Kisingiri, Zakarya Kizito
Rev. Zakarya Kizito Kisingiri was a leading Protestant chief. Prior to the coming of the missionaries he was a mutongole (official responsible to the Kabaka). He started to visit the CMS mission in 1882, and was baptized in December 1883 having eventually agreed to give up all but one wife. He often acted as a Luganda/Kiswahili interpreter for the missionaries. He became a member of the Church Council formed during the persecutions of 1885-1886 to enable the church to carry on if the missionaries had to flee. In 1888 he became one of the leaders of the Christian exiles in Ankole (v. Wars of Religion). In 1889 he was appointed to another sub-chieftainship (Kagoro) in Buddu. In 1891 he was one of the first group to be commissioned as lay-evangelists by Bishop Alfred Robert Tucker. The same year he accompanied Lugard on his expedition to western Uganda to fetch Emin Pasha’s Sudanese troops from Kavalli’s. It was he who brought Kasagama, heir to the royal line of Toro, to Lugard’s notice, and thus he was instrumental in getting him reinstated as Omukama. Both Lugard and later Sir Gerald Portal held a high opinion of Kisingiri. In 1892 he was appointed Kengao of Bulemezi. In 1893 he was ordained perpetual deacon at the same time as Nikodemo Sebwato the Sekibobo of Kyagwe, in the first ordination every to be held in Uganda. In 1896 he stood as godfather to Kasagama of Toro. In 1897 when Mwanga rose in arms and Daudi Chwa was proclaimed Kabaka in his place, Kisingiri was appointed one of three regents, the other being Apolo Kagwa and Stanislaus Mugwanya.
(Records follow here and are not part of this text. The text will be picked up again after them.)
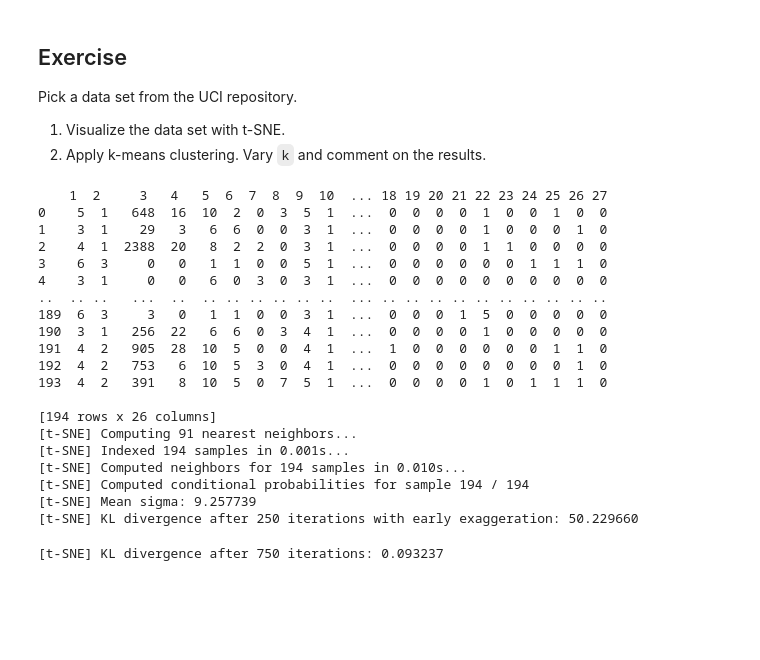
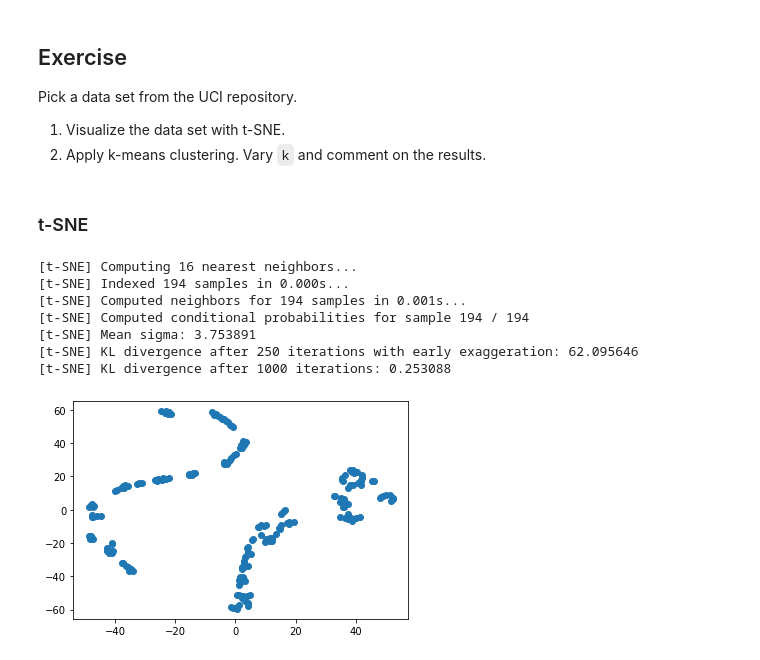
Before and after one commit to hoestmann/ML_course_materials, a Jupyter notebook: hw4/clustering.ipynb, the cells around one changed output. Saved outputs shown, nothing was run; the diff lists cells and outputs as text; code cells hidden in the pictures; blank space fills up the shorter version.

```diff
--- a/hw4/clustering.ipynb
+++ b/hw4/clustering.ipynb
@@ -161,42 +161,41 @@ Pick a data set from the UCI repository.
 
 1. Visualize the data set with t-SNE.
 2. Apply k-means clustering. Vary `k` and comment on the results.
+# %% [markdown]
+### t-SNE
 # %%
 from sklearn.manifold import TSNE
 
-#Open data file with flag features
+#Open data file with flag features found here: https://archive.ics.uci.edu/ml/datasets/Flags
 data = pd.read_fwf("flag.data", header=None)
 data = data[0].str.split(',', expand=True)
 #print(data)
 
 #Drop columns with non-numerical data
 data = data.drop(29, axis='columns')
 data = data.drop(28, axis='columns')
 data = data.drop(17, axis='columns')
 data = data.drop(0, axis='columns')
 #print(data)
 
-tsne = TSNE(n_components=2, verbose=1, perplexity=30, random_state=123)
+# Apply T-SNE
+tsne = TSNE(n_components=2, verbose=1, perplexity=5, random_state=123)
 z = tsne.fit_transform(data)
+
+#Plot
+x = []
+y = []
+for point in z:
+    x.append(point[0])
+    y.append(point[1])
+plt.scatter(x, y)
+plt.show()
 # %% [output]
-    1  2     3   4   5  6  7  8  9  10  ... 18 19 20 21 22 23 24 25 26 27
-0    5  1   648  16  10  2  0  3  5  1  ...  0  0  0  0  1  0  0  1  0  0
-1    3  1    29   3   6  6  0  0  3  1  ...  0  0  0  0  1  0  0  0  1  0
-2    4  1  2388  20   8  2  2  0  3  1  ...  0  0  0  0  1  1  0  0  0  0
-3    6  3     0   0   1  1  0  0  5  1  ...  0  0  0  0  0  0  1  1  1  0
-4    3  1     0   0   6  0  3  0  3  1  ...  0  0  0  0  0  0  0  0  0  0
-..  .. ..   ...  ..  .. .. .. .. .. ..  ... .. .. .. .. .. .. .. .. .. ..
-189  6  3     3   0   1  1  0  0  3  1  ...  0  0  0  1  5  0  0  0  0  0
-190  3  1   256  22   6  6  0  3  4  1  ...  0  0  0  0  1  0  0  0  0  0
-191  4  2   905  28  10  5  0  0  4  1  ...  1  0  0  0  0  0  0  1  1  0
-192  4  2   753   6  10  5  3  0  4  1  ...  0  0  0  0  0  0  0  0  1  0
-193  4  2   391   8  10  5  0  7  5  1  ...  0  0  0  0  1  0  1  1  1  0
-
-[194 rows x 26 columns]
-[t-SNE] Computing 91 nearest neighbors...
-[t-SNE] Indexed 194 samples in 0.001s...
-[t-SNE] Computed neighbors for 194 samples in 0.010s...
+[t-SNE] Computing 16 nearest neighbors...
+[t-SNE] Indexed 194 samples in 0.000s...
+[t-SNE] Computed neighbors for 194 samples in 0.001s...
 [t-SNE] Computed conditional probabilities for sample 194 / 194
-[t-SNE] Mean sigma: 9.257739
-[t-SNE] KL divergence after 250 iterations with early exaggeration: 50.229660
+[t-SNE] Mean sigma: 3.753891
+[t-SNE] KL divergence after 250 iterations with early exaggeration: 62.095646
+[t-SNE] KL divergence after 1000 iterations: 0.253088
-[t-SNE] KL divergence after 750 iterations: 0.093237
+[figure, added]
```
Also changed, not shown: parts of 3 cells of this notebook.
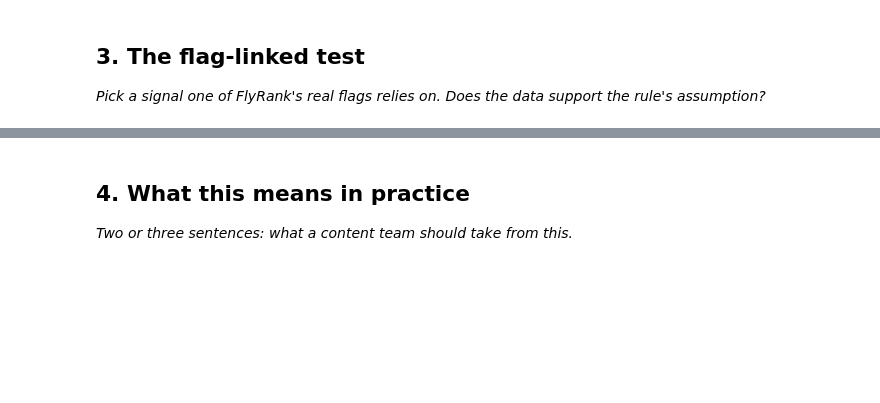
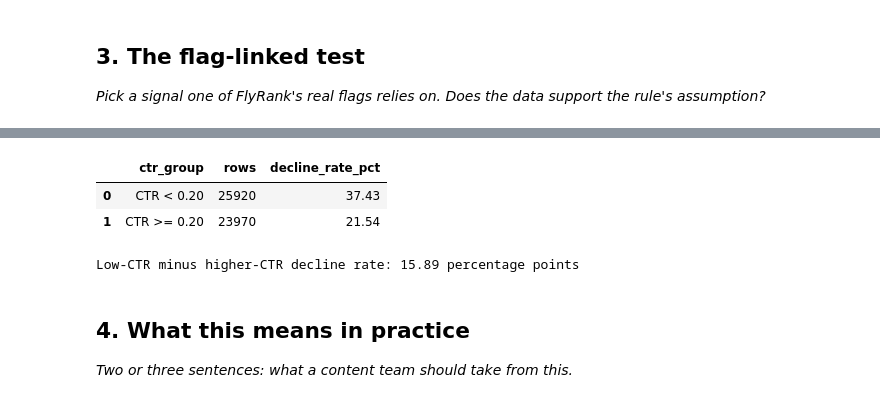
Before and after one commit to ZubairQazzi/flyrank-ml-internship-zubair, a Jupyter notebook: work/notebooks/w04_signal_audit.ipynb, the cells around one changed output, grey strips where cells are left out. Cells and saved outputs as stored; diff of their text form; code cells hidden in the pictures; blank space fills up the shorter version.

```diff
--- a/work/notebooks/w04_signal_audit.ipynb
+++ b/work/notebooks/w04_signal_audit.ipynb
@@ -30,3 +449,63 @@ This skeleton is yours to fill. Work the sections **in order** — each one has
+# %%
+# --------------------------------------------------
+# Flag-linked test:
+# weak CTR among pages with meaningful visibility
+# --------------------------------------------------
+
+visible_pages = signal_frame[
+    signal_frame["past_impressions"] >= 500
+].copy()
+
+visible_pages["ctr_group"] = np.where(
+    visible_pages["past_ctr"] < 0.20,
+    "CTR < 0.20",
+    "CTR >= 0.20",
+)
+
+flag_linked_test = (
+    visible_pages
+    .groupby("ctr_group")["future_decline"]
+    .agg(
+        rows="count",
+        decline_rate="mean",
+    )
+    .reset_index()
+)
+
+flag_linked_test["decline_rate_pct"] = (
+    100 * flag_linked_test["decline_rate"]
+)
+
+display(
+    flag_linked_test[
+        [
+            "ctr_group",
+            "rows",
+            "decline_rate_pct",
+        ]
+    ].round(2)
+)
+
+rates = (
+    flag_linked_test
+    .set_index("ctr_group")["decline_rate"]
+)
+
+difference_pp = 100 * (
+    rates["CTR < 0.20"]
+    - rates["CTR >= 0.20"]
+)
+
+print(
+    "Low-CTR minus higher-CTR decline rate:",
+    round(difference_pp, 2),
+    "percentage points",
+)
+# %% [output]
+|  | ctr_group | rows | decline_rate_pct |
+| 0 | CTR < 0.20 | 25920 | 37.43 |
+| 1 | CTR >= 0.20 | 23970 | 21.54 |
+Low-CTR minus higher-CTR decline rate: 15.89 percentage points
 # %% [markdown]
 ## 4. What this means in practice
 
```
Also changed, not shown: parts of 12 cells of this notebook.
The same year he visited Kasagama, and performed marriages and baptisms in Toro. In 1899 he visited Ankole and added his voice to those trying to persuade the Omugabe to accept Christian Teaching. In 1900 he was one of the signatories to the Uganda Agreement. He remained a member of the Diocesan Council almost up to the time of his death, though after 1900 he had little time for work as a deacon. He died in 1917 and was buried at Bajo in Bulemezi.
This article, used by permission, was written by Louise Pirouet, as part of A Dictionary of Christianity in Uganda (Department of Religious Studies, Makerere University College, 1969), p. 36. Copies available at Africana Section, Makerere University Library (AF Q 276.761 MAK and AR/MAK/99/1); Bishop Tucker Library, Uganda Christian University and in UK at the University of Birmingham; Crowther Centre Library, CMS Oxford and Louise Pirouet Papers, Cambridge Centre of African Studies.